When Does Insurance Cover Drones?
Your drone is considered a model or hobby aircraft so most homeowners or renters insurance policies will cover it as personal property by your insurance. For it to get that consideration though, you must recreationally use it as a hobby for at least 90% of the time. Using your drone commercially, such as filming weddings for clients, is considered business use, and that’s not covered by your home or renters insurance.
The damage you will be covered for will be the same as the rest of your personal property as defined as the "16 common perils". Fire, theft, vandalism, wind, these are some of the most common perils that are covered in standard renters and homeowners insurance policies. If you have an HO-5 policy(the most comprehensive homeowners policy), the damage can come from anything that is not explicitly excluded from your coverage. For example, while natural flood damage is explicitly excluded, your toddler accidentally breaking your $1,000 drone is not, so you would be covered for that damage most likely.

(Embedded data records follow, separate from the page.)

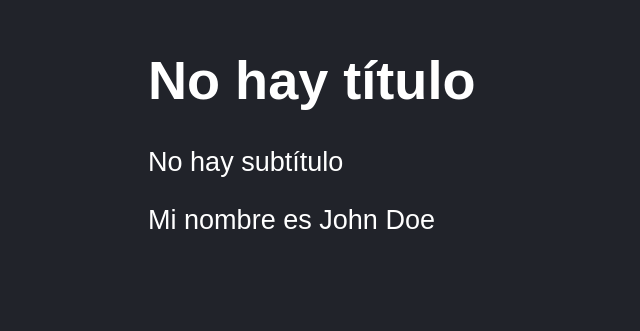
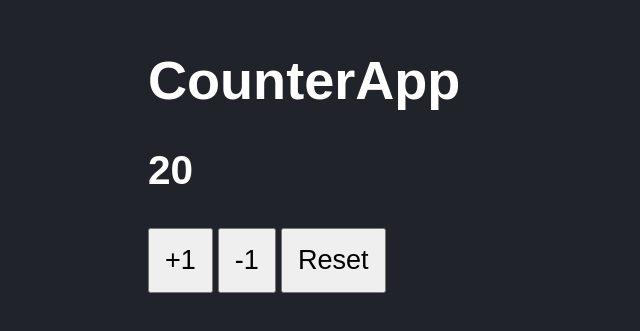
Before and after one commit to antoniomata99/react-fund, a React (Vite) app: page / in a window 1280 px wide. Shown: the part 135-466 px from the top of the page, without its empty margins (0-640 px from the left). Built offline with nearby package versions, Linux system fonts and the light colour scheme.

Commit message:
useState updated

```diff
--- /dev/null
+++ b/src/CounterApp.jsx
@@ -0,0 +1,38 @@
+import { useState } from 'react';
+import PropTypes from 'prop-types';
+
+export const CounterApp = ({value}) => {
+
+  console.log('render')
+
+  const [ counter, setCounter ] = useState( value );
+
+  const handleAdd = () => {
+    // setCounter(counter + 1);
+    setCounter( (c) => c+1)
+  }
+
+  const handleSubtract = () => {
+    setCounter(counter - 1);
+  }
+
+  const handleReset = () =>{
+    setCounter( value );
+  }
+
+  return (
+    <>
+        <h1>CounterApp</h1>
+        <h2> {counter} </h2>
+
+        <button onClick={ handleAdd }> +1 </button>
+        <button onClick={ handleSubtract  }> -1 </button>
+        <button onClick={ handleReset }> Reset </button>
+
+    </>
+  )
+}
+
+CounterApp.propTypes = {
+    value: PropTypes.number.isRequired,
+}
--- a/src/main.jsx
+++ b/src/main.jsx
@@ -1,13 +1,14 @@
 import React from 'react';
 import ReactDOM from 'react-dom/client';
+
 import { HelloWorldApp } from './HelloWorldApp';
 import { FirstApp } from './FirstApp';
+import { CounterApp } from './CounterApp';
 
 import './styles.css'
 
 ReactDOM.createRoot( document.getElementById('root') ).render(
     <React.StrictMode>
-        {/* <HelloWorldApp /> */}
-        <FirstApp />
+        <CounterApp value={ 20 }/>
     </React.StrictMode>
 )
--- a/src/styles.css
+++ b/src/styles.css
@@ -5,3 +5,9 @@
     font-size: 1.3rem;
     padding: 70px;
 }
+
+button{
+    padding: 15px;
+    font-size: 1.3rem;
+    margin-right: 5px;
+}
```
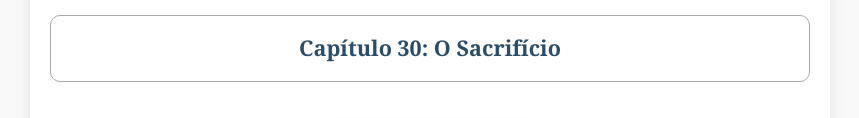
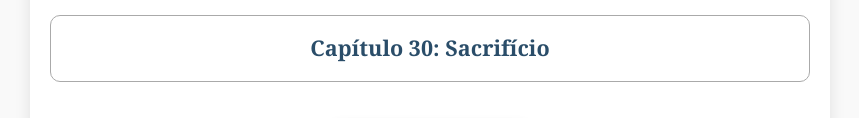
Before and after one commit to Uparchive/o-xadrez-pelo-poder, a plain HTML site: page indice.html in a window 1280 px wide. Shown: the part 2703-2821 px from the top of the page, without its empty margins (210-1069 px from the left). Drawn offline with Linux system fonts and the light colour scheme.

Commit message:
Add files via upload

```diff
--- a/indice.html
+++ b/indice.html
@@ -80,7 +80,7 @@
             <li id="capitulo27"><a href="capitulo27.html" onclick="setLastRead('capitulo27')">Capítulo 27: O Encontro</a></li>
             <li id="capitulo28"><a href="capitulo28.html" onclick="setLastRead('capitulo28')">Capítulo 28: O Contra-ataque Silencioso</a></li>
             <li id="capitulo29"><a href="capitulo29.html" onclick="setLastRead('capitulo29')">Capítulo 29: Cercados</a></li>
-            <li id="capitulo30"><a href="capitulo30.html" onclick="setLastRead('capitulo30')">Capítulo 30: O Sacrifício</a></li>
+            <li id="capitulo30"><a href="capitulo30.html" onclick="setLastRead('capitulo30')">Capítulo 30: Sacrifício</a></li>
         </ul>
         <a href="index.html" class="back-button">Voltar à Capa</a>
     </div>
```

Your liability coverage under your homeowners or renters insurance should protect you up to your coverage limits. We recommend you contact your insurer however to make sure your particular policy covers injuries caused by drones. Another type of liability claim is an invasion of privacy claim. Most drones come equipped with cameras and other recording devices, creating the possibility that someone’s privacy is breached - even unintentionally. If a claim is brought against you, your liability coverage will provide you with legal expenses so long as the breach of privacy was unintentional. The unintentional nature of the incident may be difficult to prove however, and your insurance company may be reluctant to defend you if there is any chance you can be convicted of a crime.
How Much Does Your Homeowners/Renters Insurance Cover You For?
If your drone is damaged or lost due to a covered peril, like a fire or theft, your homeowners or renters policy will pay for repair or replacement up to the limits of your personal property coverage minus your deductible. However, some policies may put additional limits on specific types of property, such as jewelry, electronics or other high-value items. It’s a good idea to contact your insurer to see what limits—if any—apply to drones. Further, if replacing or repairing your drone would cost less than or around the same amount as your deductible, you might be better off not filing a claim because your insurance premiums may increase as a result.
If your drone does damage to someone else’s property or causes injury, or you’re sued for invasion of privacy, the liability coverage of your policy would protect you up to its defined limits. Liability coverage pays medical bills, legal costs, and costs of repairing or replacing damaged property. However, you could still end up paying out of pocket if your liability coverage isn’t enough to offset the damage or medical costs incurred.
We recommend people who have significant assets carry more liability coverage, as they have more to lose in a lawsuit. One way to increase your liability coverage is by purchasing an umbrella policy, which goes into effect after your homeowners liability coverage is exhausted.
How Do You File a Claim?
If your drone is stolen, contact the police as soon as possible to file a police report and be sure to ask for a copy of the report for your insurer and personal records. If your drone is damaged by a covered common peril, photograph the damage done to your drone as well as the source and try to preserve as much evidence as possible. Next, you’ll want to contact your insurer to submit a claim. Your insurance may cover either the actual cash value of your drone or its replacement cost--depending on the type of policy you have. If you do decide to file a claim, it also helps if you have pictures of the drone from before it was damaged.
If an accident occurs in which you could be held liable for damages or medical costs, it’s your responsibility to contact your insurer as soon as possible. Likewise, if you are sued because of an invasion of privacy, it’s equally important to contact your insurer. Keep in mind that your insurance will not cover you in any situation where you willfully caused harm or broke the law; you’ll be covered if you inadvertently record someone, but not if you’re purposely spying on them.
When filing a claim, your insurer will send you forms to fill out to document the exact nature of the claim. Be sure to preserve as much evidence as possible and provide your insurer with any correspondence from third parties, such as information from attorneys or medical costs incurred by an injured person. You may also be required to show up in court or to a deposition if a lawsuit is brought against you.